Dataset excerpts
::::

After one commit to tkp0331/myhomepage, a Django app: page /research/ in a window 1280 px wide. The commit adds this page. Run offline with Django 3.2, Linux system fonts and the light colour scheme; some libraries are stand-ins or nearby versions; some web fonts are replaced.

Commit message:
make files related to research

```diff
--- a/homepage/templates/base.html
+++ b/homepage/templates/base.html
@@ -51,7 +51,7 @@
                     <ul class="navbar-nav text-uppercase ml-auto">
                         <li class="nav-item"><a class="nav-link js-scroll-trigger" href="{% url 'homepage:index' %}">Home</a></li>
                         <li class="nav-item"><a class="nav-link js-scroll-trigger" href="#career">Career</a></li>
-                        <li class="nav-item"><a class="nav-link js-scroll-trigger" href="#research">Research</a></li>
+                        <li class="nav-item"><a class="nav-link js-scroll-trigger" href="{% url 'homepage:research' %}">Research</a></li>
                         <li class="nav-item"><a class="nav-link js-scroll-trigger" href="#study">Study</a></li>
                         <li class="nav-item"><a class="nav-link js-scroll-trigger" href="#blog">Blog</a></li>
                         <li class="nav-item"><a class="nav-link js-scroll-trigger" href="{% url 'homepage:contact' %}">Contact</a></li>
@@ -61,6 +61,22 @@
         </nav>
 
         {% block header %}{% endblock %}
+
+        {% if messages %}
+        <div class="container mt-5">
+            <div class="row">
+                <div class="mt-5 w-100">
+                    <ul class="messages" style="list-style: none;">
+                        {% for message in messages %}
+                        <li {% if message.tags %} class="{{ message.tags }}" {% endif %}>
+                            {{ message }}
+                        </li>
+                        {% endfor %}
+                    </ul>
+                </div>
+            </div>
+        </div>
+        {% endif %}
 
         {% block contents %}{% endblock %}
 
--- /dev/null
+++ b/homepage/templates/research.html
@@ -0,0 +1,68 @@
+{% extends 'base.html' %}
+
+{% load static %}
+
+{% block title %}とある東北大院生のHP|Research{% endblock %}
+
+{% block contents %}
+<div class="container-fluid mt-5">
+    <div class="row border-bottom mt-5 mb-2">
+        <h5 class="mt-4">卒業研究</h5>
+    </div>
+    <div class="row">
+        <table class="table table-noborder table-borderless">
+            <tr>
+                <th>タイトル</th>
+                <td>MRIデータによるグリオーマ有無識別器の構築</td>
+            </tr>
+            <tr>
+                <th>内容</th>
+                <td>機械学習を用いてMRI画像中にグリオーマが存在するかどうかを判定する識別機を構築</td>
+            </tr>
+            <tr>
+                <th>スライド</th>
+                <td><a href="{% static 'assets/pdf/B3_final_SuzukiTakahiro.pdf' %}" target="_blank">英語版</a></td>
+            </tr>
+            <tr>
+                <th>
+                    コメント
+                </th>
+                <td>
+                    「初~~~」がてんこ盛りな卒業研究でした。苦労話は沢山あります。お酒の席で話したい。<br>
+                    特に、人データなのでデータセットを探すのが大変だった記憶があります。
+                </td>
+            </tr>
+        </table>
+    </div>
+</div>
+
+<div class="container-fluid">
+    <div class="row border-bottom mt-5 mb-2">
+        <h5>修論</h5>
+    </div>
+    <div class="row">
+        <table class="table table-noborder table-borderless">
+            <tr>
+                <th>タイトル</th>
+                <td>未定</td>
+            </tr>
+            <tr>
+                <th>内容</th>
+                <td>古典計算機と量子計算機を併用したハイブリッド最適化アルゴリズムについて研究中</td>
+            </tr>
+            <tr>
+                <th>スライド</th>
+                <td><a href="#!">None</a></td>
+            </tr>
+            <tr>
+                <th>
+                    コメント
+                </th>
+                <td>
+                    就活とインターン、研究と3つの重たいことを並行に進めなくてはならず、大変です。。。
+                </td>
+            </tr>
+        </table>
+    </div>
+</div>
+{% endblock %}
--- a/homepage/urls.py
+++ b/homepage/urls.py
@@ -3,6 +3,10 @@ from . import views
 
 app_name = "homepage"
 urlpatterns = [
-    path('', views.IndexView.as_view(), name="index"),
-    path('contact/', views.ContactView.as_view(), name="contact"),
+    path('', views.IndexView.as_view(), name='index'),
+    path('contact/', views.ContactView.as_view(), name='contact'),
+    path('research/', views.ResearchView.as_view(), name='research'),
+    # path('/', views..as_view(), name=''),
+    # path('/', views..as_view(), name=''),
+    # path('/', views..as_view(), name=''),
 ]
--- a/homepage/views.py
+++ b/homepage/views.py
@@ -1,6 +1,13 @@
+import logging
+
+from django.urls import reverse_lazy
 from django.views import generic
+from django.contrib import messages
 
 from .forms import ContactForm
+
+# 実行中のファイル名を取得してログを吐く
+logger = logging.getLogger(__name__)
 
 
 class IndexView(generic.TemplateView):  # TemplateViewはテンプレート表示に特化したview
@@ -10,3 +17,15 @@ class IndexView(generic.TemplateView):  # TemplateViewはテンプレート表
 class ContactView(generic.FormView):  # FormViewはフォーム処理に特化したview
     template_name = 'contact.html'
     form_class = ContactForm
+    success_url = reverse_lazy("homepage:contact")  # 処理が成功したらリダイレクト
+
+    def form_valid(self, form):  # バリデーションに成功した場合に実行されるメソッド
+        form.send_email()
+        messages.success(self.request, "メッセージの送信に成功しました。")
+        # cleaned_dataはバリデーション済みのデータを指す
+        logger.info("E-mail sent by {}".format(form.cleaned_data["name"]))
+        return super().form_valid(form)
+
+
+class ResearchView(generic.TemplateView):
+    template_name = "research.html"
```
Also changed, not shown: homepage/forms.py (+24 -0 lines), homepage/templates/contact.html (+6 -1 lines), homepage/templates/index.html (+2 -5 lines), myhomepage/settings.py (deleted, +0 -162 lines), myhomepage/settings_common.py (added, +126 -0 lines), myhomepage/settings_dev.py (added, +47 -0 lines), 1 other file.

::::

### YOUR INSTRUCTIONS
Reproduce the preceding records exactly and completely.

### TASK RESPONSE
After one commit to tkp0331/myhomepage, a Django app: page /research/ in a window 1280 px wide. The commit adds this page. Run offline with Django 3.2, Linux system fonts and the light colour scheme; some libraries are stand-ins or nearby versions; some web fonts are replaced.

Commit message:
make files related to research

```diff
--- a/homepage/templates/base.html
+++ b/homepage/templates/base.html
@@ -51,7 +51,7 @@
                     <ul class="navbar-nav text-uppercase ml-auto">
                         <li class="nav-item"><a class="nav-link js-scroll-trigger" href="{% url 'homepage:index' %}">Home</a></li>
                         <li class="nav-item"><a class="nav-link js-scroll-trigger" href="#career">Career</a></li>
-                        <li class="nav-item"><a class="nav-link js-scroll-trigger" href="#research">Research</a></li>
+                        <li class="nav-item"><a class="nav-link js-scroll-trigger" href="{% url 'homepage:research' %}">Research</a></li>
                         <li class="nav-item"><a class="nav-link js-scroll-trigger" href="#study">Study</a></li>
                         <li class="nav-item"><a class="nav-link js-scroll-trigger" href="#blog">Blog</a></li>
                         <li class="nav-item"><a class="nav-link js-scroll-trigger" href="{% url 'homepage:contact' %}">Contact</a></li>
@@ -61,6 +61,22 @@
         </nav>
 
         {% block header %}{% endblock %}
+
+        {% if messages %}
+        <div class="container mt-5">
+            <div class="row">
+                <div class="mt-5 w-100">
+                    <ul class="messages" style="list-style: none;">
+                        {% for message in messages %}
+                        <li {% if message.tags %} class="{{ message.tags }}" {% endif %}>
+                            {{ message }}
+                        </li>
+                        {% endfor %}
+                    </ul>
+                </div>
+            </div>
+        </div>
+        {% endif %}
 
         {% block contents %}{% endblock %}
 
--- /dev/null
+++ b/homepage/templates/research.html
@@ -0,0 +1,68 @@
+{% extends 'base.html' %}
+
+{% load static %}
+
+{% block title %}とある東北大院生のHP|Research{% endblock %}
+
+{% block contents %}
+<div class="container-fluid mt-5">
+    <div class="row border-bottom mt-5 mb-2">
+        <h5 class="mt-4">卒業研究</h5>
+    </div>
+    <div class="row">
+        <table class="table table-noborder table-borderless">
+            <tr>
+                <th>タイトル</th>
+                <td>MRIデータによるグリオーマ有無識別器の構築</td>
+            </tr>
+            <tr>
+                <th>内容</th>
+                <td>機械学習を用いてMRI画像中にグリオーマが存在するかどうかを判定する識別機を構築</td>
+            </tr>
+            <tr>
+                <th>スライド</th>
+                <td><a href="{% static 'assets/pdf/B3_final_SuzukiTakahiro.pdf' %}" target="_blank">英語版</a></td>
+            </tr>
+            <tr>
+                <th>
+                    コメント
+                </th>
+                <td>
+                    「初~~~」がてんこ盛りな卒業研究でした。苦労話は沢山あります。お酒の席で話したい。<br>
+                    特に、人データなのでデータセットを探すのが大変だった記憶があります。
+                </td>
+            </tr>
+        </table>
+    </div>
+</div>
+
+<div class="container-fluid">
+    <div class="row border-bottom mt-5 mb-2">
+        <h5>修論</h5>
+    </div>
+    <div class="row">
+        <table class="table table-noborder table-borderless">
+            <tr>
+                <th>タイトル</th>
+                <td>未定</td>
+            </tr>
+            <tr>
+                <th>内容</th>
+                <td>古典計算機と量子計算機を併用したハイブリッド最適化アルゴリズムについて研究中</td>
+            </tr>
+            <tr>
+                <th>スライド</th>
+                <td><a href="#!">None</a></td>
+            </tr>
+            <tr>
+                <th>
+                    コメント
+                </th>
+                <td>
+                    就活とインターン、研究と3つの重たいことを並行に進めなくてはならず、大変です。。。
+                </td>
+            </tr>
+        </table>
+    </div>
+</div>
+{% endblock %}
--- a/homepage/urls.py
+++ b/homepage/urls.py
@@ -3,6 +3,10 @@ from . import views
 
 app_name = "homepage"
 urlpatterns = [
-    path('', views.IndexView.as_view(), name="index"),
-    path('contact/', views.ContactView.as_view(), name="contact"),
+    path('', views.IndexView.as_view(), name='index'),
+    path('contact/', views.ContactView.as_view(), name='contact'),
+    path('research/', views.ResearchView.as_view(), name='research'),
+    # path('/', views..as_view(), name=''),
+    # path('/', views..as_view(), name=''),
+    # path('/', views..as_view(), name=''),
 ]
--- a/homepage/views.py
+++ b/homepage/views.py
@@ -1,6 +1,13 @@
+import logging
+
+from django.urls import reverse_lazy
 from django.views import generic
+from django.contrib import messages
 
 from .forms import ContactForm
+
+# 実行中のファイル名を取得してログを吐く
+logger = logging.getLogger(__name__)
 
 
 class IndexView(generic.TemplateView):  # TemplateViewはテンプレート表示に特化したview
@@ -10,3 +17,15 @@ class IndexView(generic.TemplateView):  # TemplateViewはテンプレート表
 class ContactView(generic.FormView):  # FormViewはフォーム処理に特化したview
     template_name = 'contact.html'
     form_class = ContactForm
+    success_url = reverse_lazy("homepage:contact")  # 処理が成功したらリダイレクト
+
+    def form_valid(self, form):  # バリデーションに成功した場合に実行されるメソッド
+        form.send_email()
+        messages.success(self.request, "メッセージの送信に成功しました。")
+        # cleaned_dataはバリデーション済みのデータを指す
+        logger.info("E-mail sent by {}".format(form.cleaned_data["name"]))
+        return super().form_valid(form)
+
+
+class ResearchView(generic.TemplateView):
+    template_name = "research.html"
```
Also changed, not shown: homepage/forms.py (+24 -0 lines), homepage/templates/contact.html (+6 -1 lines), homepage/templates/index.html (+2 -5 lines), myhomepage/settings.py (deleted, +0 -162 lines), myhomepage/settings_common.py (added, +126 -0 lines), myhomepage/settings_dev.py (added, +47 -0 lines), 1 other file.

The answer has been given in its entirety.